Although there is almost no robust research into the use of PBL in further education as yet, the indications from the research in other sectors suggest that PBL would fit well with work-based learning in FE, particular when problem scenarios are created in collaboration with employers.
Wilder (2015) describes the structure of PBL as including six distinct steps:
- Students collaboratively consider the posed problem, clarify all unfamiliar concepts, and then define the problem
- Students brainstorm ideas while incorporating prior knowledge and hypothesize the solutions
- Students elaborate on the proposed solutions and formulate learning objectives
- Students exercise self-directed learning guided by the learning objectives and share the findings with the group
- The step-by-step format of this process allows for a PBL problem to be solved over several class sessions, and the steps may be repeated, if necessary, multiple times
- Once the solution is finalized, the students share their findings with their teacher and other groups.
So when delivered rigorously following this structure, several myths about PBL can be dispelled:
- Students do not just do anything they want, nor are they left to their own devices.
- Teacher input is required from the beginning, not just at the end.
- There is no place for students to ‘hide’ in the group learning situation, providing the assessment strategy is robust.
The challenge for teachers is to recognise that it requires them to play a different role with learners.
Key lessons when using PBL
- Where possible work with learners and employers to identify an authentic problem
- Spend time understanding the problem
- Explore what learners already know about the problem
- Be clear what knowledge and skills students will need to be able to tackle the problem and, where necessary, specifically teach this if it is not yet present
- Think about the different group roles needed and prepare students to be able to play these
- Encourage group critique of work in progress
- Create support structures for learners who may find some aspects of this less structured learning challenging
- Provide multiple opportunities for reflection
- Think creatively about how students can share their findings as authentically as possible
- Ensure the summative assessment process matches the intended learning outcomes and allows students to demonstrate the full extent of their learning
- Play the role of an informed facilitator and coach throughout the process.
Prof Bill Lucas and Dr Janet Hanson of the University of Winchester’s Centre for Real-World Learning are currently exploring problem-based learning with the support of the Royal Academy of Engineering and Comino Foundation.
Barrows, H. (2000). Problem-based learning applied to medical education. Springfield, IL: Southern Illinois University Press.
Demirel, M. and Dağyar, M. (2016). Effects of Problem-Based Learning on Attitude: A Meta-analysis Study. Eurasia Journal of Mathematics, Science & Technology Education, 12(8).
Hood-Cattaneo, K. (2017). Telling active learning pedagogies apart: from theory to practice. Journal of New Approaches in Educational Research. 2017, 6(2), 144-152.
Jerzembek, G. and Murphy, S. (2013). A narrative review of problem-based learning with school-aged children: implementation and outcomes. Educational Review, 65(2), 206-218.

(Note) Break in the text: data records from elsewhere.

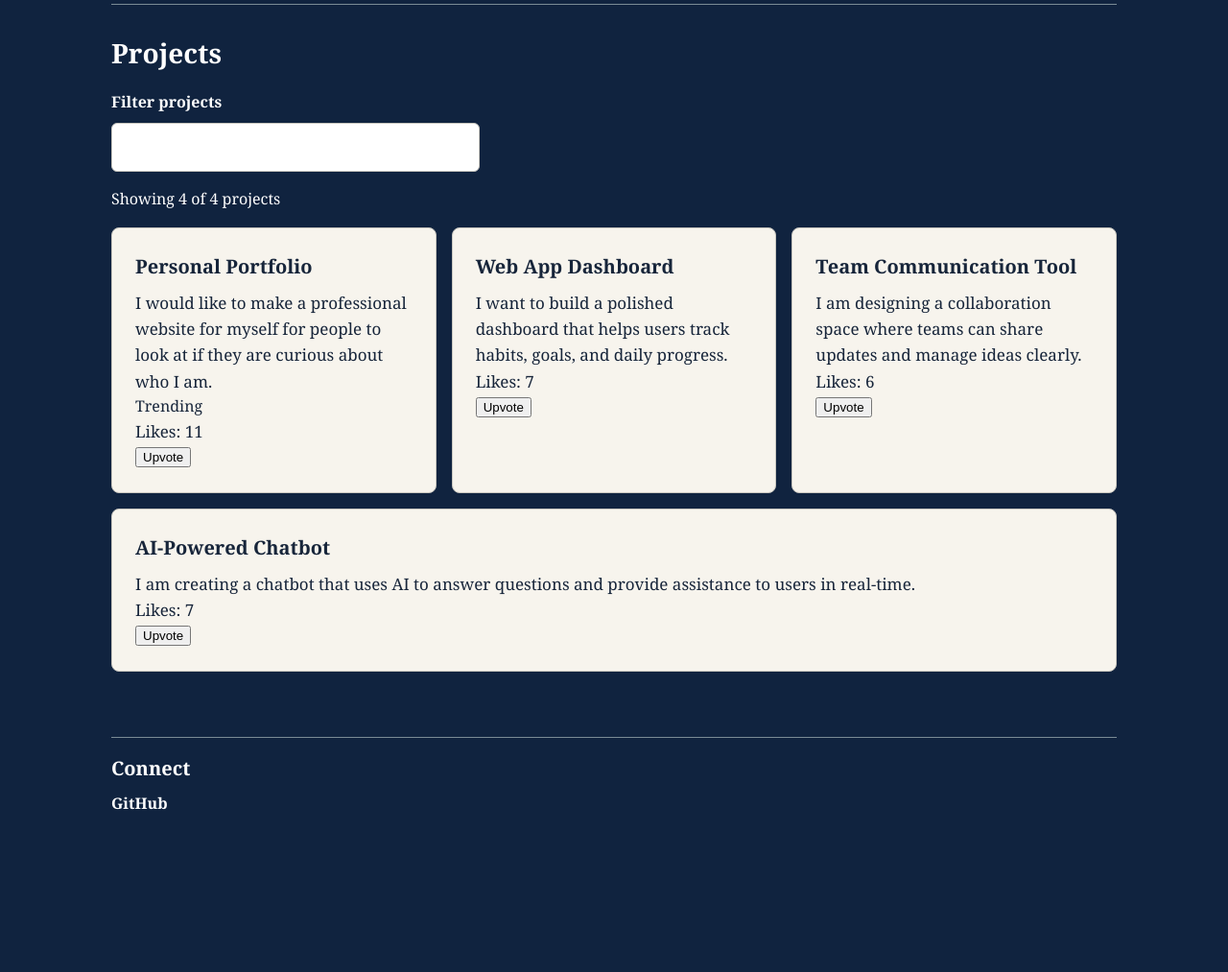
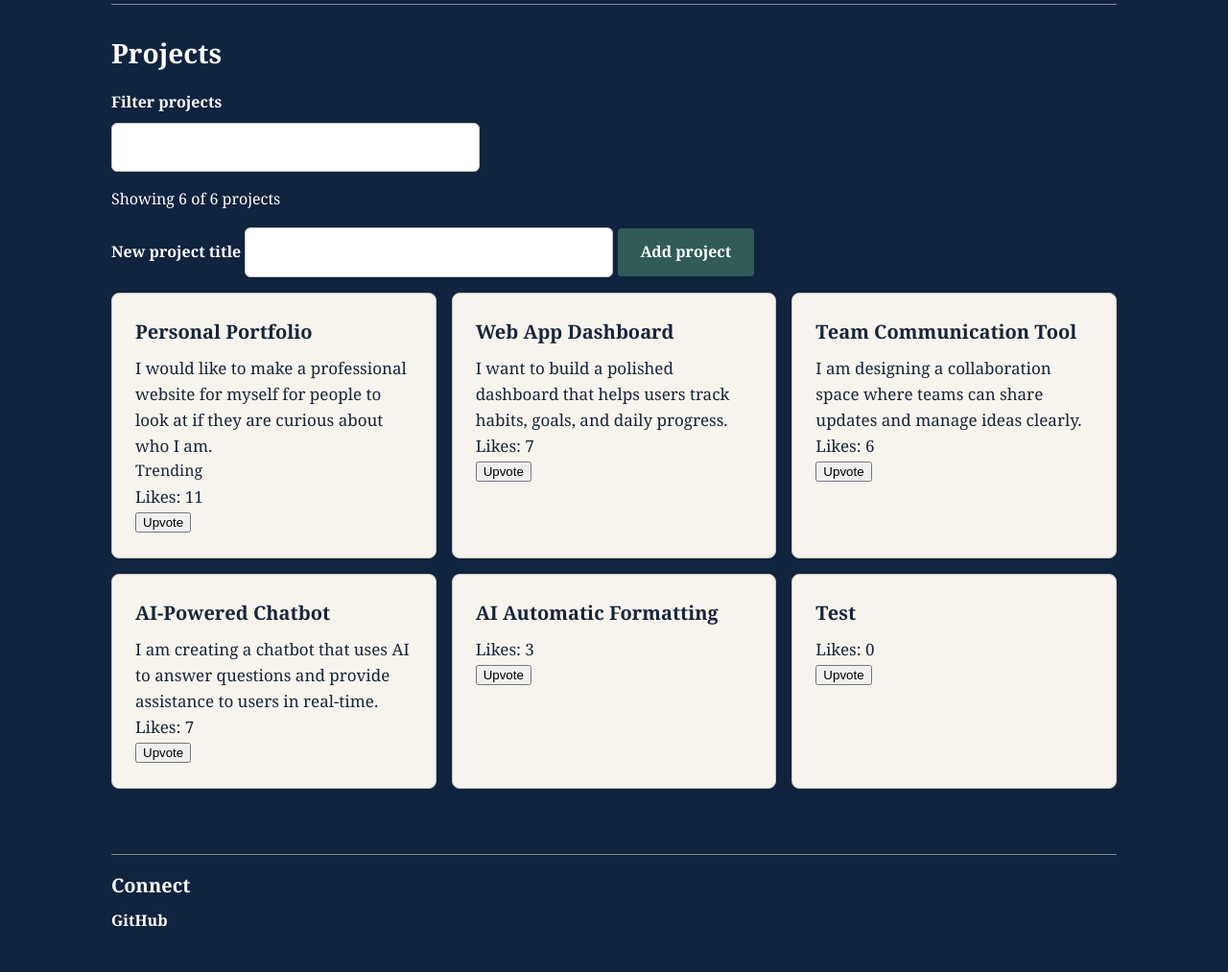
Before and after one commit to hpenaran/ssw215-hpenaran, a Flask app: page / in a window 1280 px wide. Shown: the part 416-1429 px from the top of the page at 96% size. Before the commit the page ends 1260 px from the top, so only its background shows below. Run offline with Flask 3, Linux system fonts and the light colour scheme.

Commit message:
feat: create projects over the network

```diff
--- a/labs/lab7/app.py
+++ b/labs/lab7/app.py
@@ -1,7 +1,7 @@
 import json
 from pathlib import Path
 
-from flask import Flask, jsonify, render_template
+from flask import Flask, jsonify, render_template, request
 
 app = Flask(__name__)
 
@@ -17,6 +17,29 @@ def load_projects():
 def index():
     projects_db = load_projects()
     return render_template("index.html", projects=projects_db)
+
+
+@app.post("/api/projects")
+def create_project():
+    data = request.get_json()
+    title = data.get("title") if isinstance(data, dict) else None
+    if not isinstance(title, str) or not title.strip():
+        return jsonify({"error": "A non-empty title is required"}), 400
+
+    title = title.strip()
+    projects_db = load_projects()
+    project = {
+        "id": max((item["id"] for item in projects_db), default=0) + 1,
+        "title": title,
+        "description": "",
+        "likes": 0,
+    }
+    projects_db.append(project)
+
+    with PROJECTS_FILE.open("w", encoding="utf-8") as projects_file:
+        json.dump(projects_db, projects_file, indent=2)
+
+    return jsonify(project), 201
 
 
 @app.post("/api/projects/<int:project_id>/upvote")
--- a/labs/lab7/projects.json
+++ b/labs/lab7/projects.json
@@ -22,5 +22,17 @@
     "title": "AI-Powered Chatbot",
     "description": "I am creating a chatbot that uses AI to answer questions and provide assistance to users in real-time.",
     "likes": 7
+  },
+  {
+    "id": 5,
+    "title": "AI Automatic Formatting",
+    "description": "",
+    "likes": 3
+  },
+  {
+    "id": 6,
+    "title": "Test",
+    "description": "",
+    "likes": 0
   }
 ]
--- a/labs/lab7/static/app.js
+++ b/labs/lab7/static/app.js
@@ -1,9 +1,14 @@
 const filterInput = document.querySelector('#filter-input');
 const projectCount = document.querySelector('#project-count');
-const cards = Array.from(document.querySelectorAll('.card'));
+const projectList = document.querySelector('.project-list');
+const newTitleInput = document.querySelector('#new-title');
+const addProjectButton = document.querySelector('#add-project-btn');
+const createProjectForm = document.querySelector('#project-create-form');
+const createProjectStatus = document.querySelector('#create-project-status');
 
 function updateProjectList() {
   const query = filterInput.value.trim().toLowerCase();
+  const cards = Array.from(document.querySelectorAll('.card'));
   let visibleCount = 0;
   const visibleTitles = [];
 
@@ -26,13 +31,53 @@ function updateProjectList() {
   console.log(visibleTitles);
 }
 
-if (filterInput) {
+function createProjectCard(project) {
+  const card = document.createElement('article');
+  card.className = 'card';
+  card.dataset.projectId = project.id;
+
+  const title = document.createElement('h3');
+  title.className = 'card-title';
+  title.textContent = project.title;
+
+  const description = document.createElement('p');
+  description.textContent = project.description;
+
+  const likes = document.createElement('p');
+  likes.append('Likes: ');
+
+  const likeCount = document.createElement('span');
+  likeCount.className = 'like-count';
+  likeCount.textContent = project.likes;
+  likes.append(likeCount);
+
+  const upvoteButton = document.createElement('button');
+  upvoteButton.className = 'upvote-btn';
+  upvoteButton.type = 'button';
+  upvoteButton.textContent = 'Upvote';
+
+  card.append(title, description);
+  if (project.likes > 10) {
+    const badge = document.createElement('span');
+    badge.className = 'badge';
+    badge.textContent = 'Trending';
+    card.append(badge);
+  }
+  card.append(likes, upvoteButton);
+  return card;
+}
+
+if (filterInput && projectCount && projectList) {
   filterInput.addEventListener('input', updateProjectList);
   updateProjectList();
 }
 
-document.querySelectorAll('.upvote-btn').forEach((button) => {
-  button.addEventListener('click', async () => {
+document.addEventListener('click', async (event) => {
+  const button = event.target.closest('.upvote-btn');
+  if (!button) {
+    return;
+  }
+
   const card = button.closest('.card');
   const likeCount = card?.querySelector('.like-count');
   const projectId = card?.dataset.projectId;
@@ -59,4 +104,34 @@ document.querySelectorAll('.upvote-btn').forEach((button) => {
     button.disabled = false;
   }
 });
+
+if (createProjectForm && addProjectButton && newTitleInput && projectList) {
+  createProjectForm.addEventListener('submit', async (event) => {
+    event.preventDefault();
+    addProjectButton.disabled = true;
+    createProjectStatus.textContent = '';
+
+    try {
+      const response = await fetch('/api/projects', {
+        method: 'POST',
+        headers: { 'Content-Type': 'application/json' },
+        body: JSON.stringify({ title: newTitleInput.value }),
       });
+      if (response.status !== 201 || !response.ok) {
+        createProjectStatus.textContent = `Could not add project (HTTP ${response.status}).`;
+        return;
+      }
+
+      const project = await response.json();
+      projectList.append(createProjectCard(project));
+      newTitleInput.value = '';
+      createProjectStatus.textContent = 'Project added.';
+      updateProjectList();
+    } catch (error) {
+      console.error('Unable to create project:', error);
+      createProjectStatus.textContent = 'Could not add project. Please try again.';
+    } finally {
+      addProjectButton.disabled = false;
+    }
+  });
+}
--- a/labs/lab7/templates/index.html
+++ b/labs/lab7/templates/index.html
@@ -39,12 +39,18 @@
 
         <p id="project-count" class="project-count" aria-live="polite">Showing {{ projects|length }} of {{ projects|length }} projects</p>
 
+        <form class="project-create" id="project-create-form">
+          <label class="filter-label" for="new-title">New project title</label>
+          <input id="new-title" class="filter-input" type="text" />
+          <button class="button" id="add-project-btn" type="submit">Add project</button>
+          <p class="create-project-status" id="create-project-status" role="status" aria-live="polite"></p>
+        </form>
+
         <div class="project-list">
           {% for project in projects %}
           <article class="card" data-project-id="{{ project.id }}">
             <h3 class="card-title">{{ project.title }}</h3>
             <p>{{ project.description }}</p>
-            <!-- hand-edited by HP -->
             {% if project.likes > 10 %}
               <span class="badge">Trending</span>
             {% endif %}
```
Lines whose indentation alone changed are shown as unchanged.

Merritt, J., Lee, M.Y., Rillero, P. and Kinach, B.M. (2017). Problem-based learning in K–8 mathematics and science education: A Literature review. Interdisciplinary Journal of Problem-Based Learning, 11(2), 3.
Savery, J. R. (2006). Overview of problem-based learning: definitions and distinctions. Interdisciplinary Journal of Problem Based learning, 1(1).
Walker, A. and Leary, H. (2009). A problem based learning meta-analysis: Differences across problem types, implementation types, disciplines, and assessment levels. Interdisciplinary Journal of Problem-based Learning, 3(1), 6.
Wilder, S. (2015). Impact of problem-based learning on academic achievement in high school: a systematic review. Educational Review, 67(4), 414-435.